Single-cell transcriptomics combined with interstitial fluid proteomics defines cell type–specific immune regulation in atopic dermatitis
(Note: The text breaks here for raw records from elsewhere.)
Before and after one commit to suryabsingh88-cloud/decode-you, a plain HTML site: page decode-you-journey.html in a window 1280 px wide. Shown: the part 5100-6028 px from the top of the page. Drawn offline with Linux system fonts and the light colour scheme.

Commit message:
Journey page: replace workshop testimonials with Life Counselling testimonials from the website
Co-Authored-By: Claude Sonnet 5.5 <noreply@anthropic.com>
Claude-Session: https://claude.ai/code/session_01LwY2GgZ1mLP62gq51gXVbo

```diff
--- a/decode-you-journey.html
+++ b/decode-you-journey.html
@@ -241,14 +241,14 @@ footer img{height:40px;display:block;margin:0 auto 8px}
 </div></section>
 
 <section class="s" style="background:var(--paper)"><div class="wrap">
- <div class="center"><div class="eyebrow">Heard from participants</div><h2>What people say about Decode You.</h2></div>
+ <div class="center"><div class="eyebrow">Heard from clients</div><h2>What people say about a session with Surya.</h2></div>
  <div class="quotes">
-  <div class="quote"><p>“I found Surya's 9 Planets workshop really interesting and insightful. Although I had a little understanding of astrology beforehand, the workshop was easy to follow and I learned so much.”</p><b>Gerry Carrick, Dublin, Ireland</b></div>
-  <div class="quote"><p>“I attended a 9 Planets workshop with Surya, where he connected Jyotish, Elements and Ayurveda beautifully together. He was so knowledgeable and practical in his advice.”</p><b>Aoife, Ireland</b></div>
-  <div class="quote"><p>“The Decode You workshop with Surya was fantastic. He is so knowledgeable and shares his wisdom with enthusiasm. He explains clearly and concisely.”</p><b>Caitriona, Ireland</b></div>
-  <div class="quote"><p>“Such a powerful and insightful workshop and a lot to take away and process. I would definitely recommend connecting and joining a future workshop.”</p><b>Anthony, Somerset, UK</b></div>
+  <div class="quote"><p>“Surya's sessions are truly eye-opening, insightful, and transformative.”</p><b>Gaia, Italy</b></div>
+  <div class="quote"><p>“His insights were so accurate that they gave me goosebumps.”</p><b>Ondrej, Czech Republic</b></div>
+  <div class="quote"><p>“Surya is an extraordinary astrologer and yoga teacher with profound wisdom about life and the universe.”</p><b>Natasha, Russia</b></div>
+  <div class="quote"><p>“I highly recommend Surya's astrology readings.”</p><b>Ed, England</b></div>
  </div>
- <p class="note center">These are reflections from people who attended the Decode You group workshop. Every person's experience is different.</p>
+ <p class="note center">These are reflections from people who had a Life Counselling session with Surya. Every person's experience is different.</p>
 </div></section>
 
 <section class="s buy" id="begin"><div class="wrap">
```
Background: Atopic dermatitis (AD) is the most common chronic inflammatory skin disease, but its complex pathogenesis is only insufficiently understood, resulting in still limited treatment options. Objective: We sought to characterize AD on both transcriptomic and proteomic levels in humans. Methods: We used skin suction blistering, a painless and nonscarring procedure that can simultaneously sample skin cells and interstitial fluid. We then compared results with conventional biopsies. Results: Suction blistering captured epidermal and most immune cells equally well as biopsies, except for mast cells and nonmigratory CD163+ macrophages that were only present in biopsy isolates. Using single-cell RNA sequencing, we found comparable transcriptional profiles of key inflammatory pathways between blister and biopsy AD, but suction blistering was superior in cell-specific resolution for high-abundance transcripts (KRT1/KRT10, KRT16/KRT6A, S100A8/S100A9), which showed some background signals in biopsy isolates. Compared with healthy controls, we found characteristic upregulation of AD-typical cytokines such as IL13 and IL22 in Th2 and Th22 cells, respectively, but we also discovered these mediators in proliferating T cells and natural killer T cells, that also expressed the antimicrobial cytokine IL26. Overall, not T cells, but myeloid cells were most strongly enriched in AD, and we found dendritic cell (CLEC7A, amphiregulin/AREG, EREG) and macrophage products (CCL13) among the top upregulated proteins in AD blister fluid proteomic analyses. Conclusion: These data show that by using cutting-edge technology, suction blistering offers several advantages over conventional biopsies, including better transcriptomic resolution of skin cells, combined with proteomic information from interstitial fluid, unraveling novel inflammatory players that shape the cellular and proteomic microenvironment of AD.